▸ **Exercise directions**
Print the whole listing below exactly as given, pictures excluded.

▸ **Dataset excerpts**
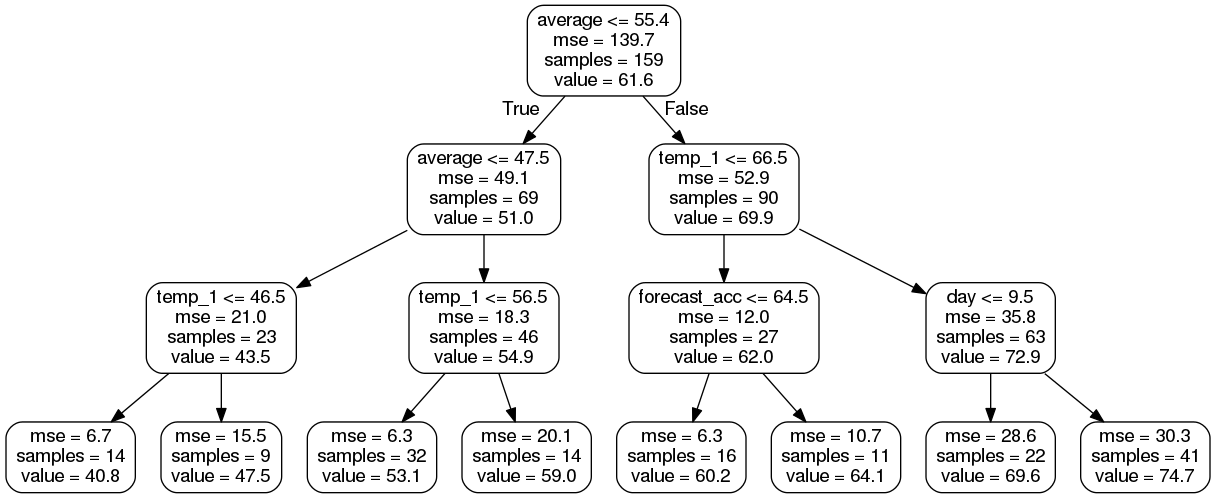
kisomo/Boosting keeps this Graphviz diagram as small_tree.png. Above is the earlier version. Its source is kept beside it as small_tree.dot.
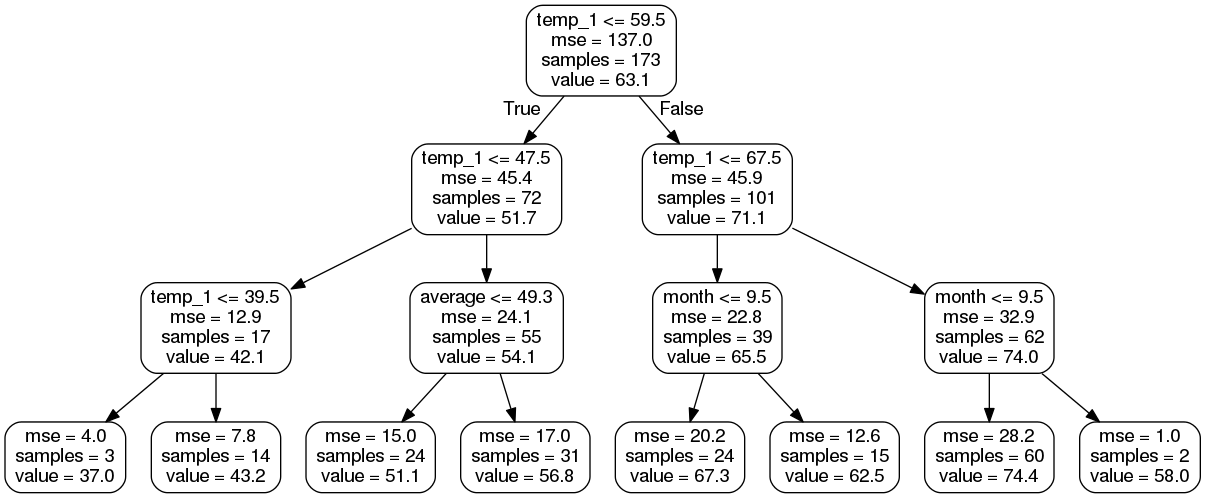
The same file after the commit.

Diff of the diagram source:
```diff
@@ -1,33 +1,33 @@
 digraph Tree {
 node [shape=box, style="rounded", color="black", fontname=helvetica] ;
 edge [fontname=helvetica] ;
-0 [label="average <= 55.4\nmse = 139.7\nsamples = 159\nvalue = 61.6"] ;
-1 [label="average <= 47.5\nmse = 49.1\nsamples = 69\nvalue = 51.0"] ;
+0 [label="temp_1 <= 59.5\nmse = 137.0\nsamples = 173\nvalue = 63.1"] ;
+1 [label="temp_1 <= 47.5\nmse = 45.4\nsamples = 72\nvalue = 51.7"] ;
 0 -> 1 [labeldistance=2.5, labelangle=45, headlabel="True"] ;
-2 [label="temp_1 <= 46.5\nmse = 21.0\nsamples = 23\nvalue = 43.5"] ;
+2 [label="temp_1 <= 39.5\nmse = 12.9\nsamples = 17\nvalue = 42.1"] ;
 1 -> 2 ;
-3 [label="mse = 6.7\nsamples = 14\nvalue = 40.8"] ;
+3 [label="mse = 4.0\nsamples = 3\nvalue = 37.0"] ;
 2 -> 3 ;
-4 [label="mse = 15.5\nsamples = 9\nvalue = 47.5"] ;
+4 [label="mse = 7.8\nsamples = 14\nvalue = 43.2"] ;
 2 -> 4 ;
-5 [label="temp_1 <= 56.5\nmse = 18.3\nsamples = 46\nvalue = 54.9"] ;
+5 [label="average <= 49.3\nmse = 24.1\nsamples = 55\nvalue = 54.1"] ;
 1 -> 5 ;
-6 [label="mse = 6.3\nsamples = 32\nvalue = 53.1"] ;
+6 [label="mse = 15.0\nsamples = 24\nvalue = 51.1"] ;
 5 -> 6 ;
-7 [label="mse = 20.1\nsamples = 14\nvalue = 59.0"] ;
+7 [label="mse = 17.0\nsamples = 31\nvalue = 56.8"] ;
 5 -> 7 ;
-8 [label="temp_1 <= 66.5\nmse = 52.9\nsamples = 90\nvalue = 69.9"] ;
+8 [label="temp_1 <= 67.5\nmse = 45.9\nsamples = 101\nvalue = 71.1"] ;
 0 -> 8 [labeldistance=2.5, labelangle=-45, headlabel="False"] ;
-9 [label="forecast_acc <= 64.5\nmse = 12.0\nsamples = 27\nvalue = 62.0"] ;
+9 [label="month <= 9.5\nmse = 22.8\nsamples = 39\nvalue = 65.5"] ;
 8 -> 9 ;
-10 [label="mse = 6.3\nsamples = 16\nvalue = 60.2"] ;
+10 [label="mse = 20.2\nsamples = 24\nvalue = 67.3"] ;
 9 -> 10 ;
-11 [label="mse = 10.7\nsamples = 11\nvalue = 64.1"] ;
+11 [label="mse = 12.6\nsamples = 15\nvalue = 62.5"] ;
 9 -> 11 ;
-12 [label="day <= 9.5\nmse = 35.8\nsamples = 63\nvalue = 72.9"] ;
+12 [label="month <= 9.5\nmse = 32.9\nsamples = 62\nvalue = 74.0"] ;
 8 -> 12 ;
-13 [label="mse = 28.6\nsamples = 22\nvalue = 69.6"] ;
+13 [label="mse = 28.2\nsamples = 60\nvalue = 74.4"] ;
 12 -> 13 ;
-14 [label="mse = 30.3\nsamples = 41\nvalue = 74.7"] ;
+14 [label="mse = 1.0\nsamples = 2\nvalue = 58.0"] ;
 12 -> 14 ;
 }
```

▸ **The completed task**
kisomo/Boosting keeps this Graphviz diagram as small_tree.png. Above is the earlier version. Its source is kept beside it as small_tree.dot.
The same file after the commit.

Diff of the diagram source:
```diff
@@ -1,33 +1,33 @@
 digraph Tree {
 node [shape=box, style="rounded", color="black", fontname=helvetica] ;
 edge [fontname=helvetica] ;
-0 [label="average <= 55.4\nmse = 139.7\nsamples = 159\nvalue = 61.6"] ;
-1 [label="average <= 47.5\nmse = 49.1\nsamples = 69\nvalue = 51.0"] ;
+0 [label="temp_1 <= 59.5\nmse = 137.0\nsamples = 173\nvalue = 63.1"] ;
+1 [label="temp_1 <= 47.5\nmse = 45.4\nsamples = 72\nvalue = 51.7"] ;
 0 -> 1 [labeldistance=2.5, labelangle=45, headlabel="True"] ;
-2 [label="temp_1 <= 46.5\nmse = 21.0\nsamples = 23\nvalue = 43.5"] ;
+2 [label="temp_1 <= 39.5\nmse = 12.9\nsamples = 17\nvalue = 42.1"] ;
 1 -> 2 ;
-3 [label="mse = 6.7\nsamples = 14\nvalue = 40.8"] ;
+3 [label="mse = 4.0\nsamples = 3\nvalue = 37.0"] ;
 2 -> 3 ;
-4 [label="mse = 15.5\nsamples = 9\nvalue = 47.5"] ;
+4 [label="mse = 7.8\nsamples = 14\nvalue = 43.2"] ;
 2 -> 4 ;
-5 [label="temp_1 <= 56.5\nmse = 18.3\nsamples = 46\nvalue = 54.9"] ;
+5 [label="average <= 49.3\nmse = 24.1\nsamples = 55\nvalue = 54.1"] ;
 1 -> 5 ;
-6 [label="mse = 6.3\nsamples = 32\nvalue = 53.1"] ;
+6 [label="mse = 15.0\nsamples = 24\nvalue = 51.1"] ;
 5 -> 6 ;
-7 [label="mse = 20.1\nsamples = 14\nvalue = 59.0"] ;
+7 [label="mse = 17.0\nsamples = 31\nvalue = 56.8"] ;
 5 -> 7 ;
-8 [label="temp_1 <= 66.5\nmse = 52.9\nsamples = 90\nvalue = 69.9"] ;
+8 [label="temp_1 <= 67.5\nmse = 45.9\nsamples = 101\nvalue = 71.1"] ;
 0 -> 8 [labeldistance=2.5, labelangle=-45, headlabel="False"] ;
-9 [label="forecast_acc <= 64.5\nmse = 12.0\nsamples = 27\nvalue = 62.0"] ;
+9 [label="month <= 9.5\nmse = 22.8\nsamples = 39\nvalue = 65.5"] ;
 8 -> 9 ;
-10 [label="mse = 6.3\nsamples = 16\nvalue = 60.2"] ;
+10 [label="mse = 20.2\nsamples = 24\nvalue = 67.3"] ;
 9 -> 10 ;
-11 [label="mse = 10.7\nsamples = 11\nvalue = 64.1"] ;
+11 [label="mse = 12.6\nsamples = 15\nvalue = 62.5"] ;
 9 -> 11 ;
-12 [label="day <= 9.5\nmse = 35.8\nsamples = 63\nvalue = 72.9"] ;
+12 [label="month <= 9.5\nmse = 32.9\nsamples = 62\nvalue = 74.0"] ;
 8 -> 12 ;
-13 [label="mse = 28.6\nsamples = 22\nvalue = 69.6"] ;
+13 [label="mse = 28.2\nsamples = 60\nvalue = 74.4"] ;
 12 -> 13 ;
-14 [label="mse = 30.3\nsamples = 41\nvalue = 74.7"] ;
+14 [label="mse = 1.0\nsamples = 2\nvalue = 58.0"] ;
 12 -> 14 ;
 }
```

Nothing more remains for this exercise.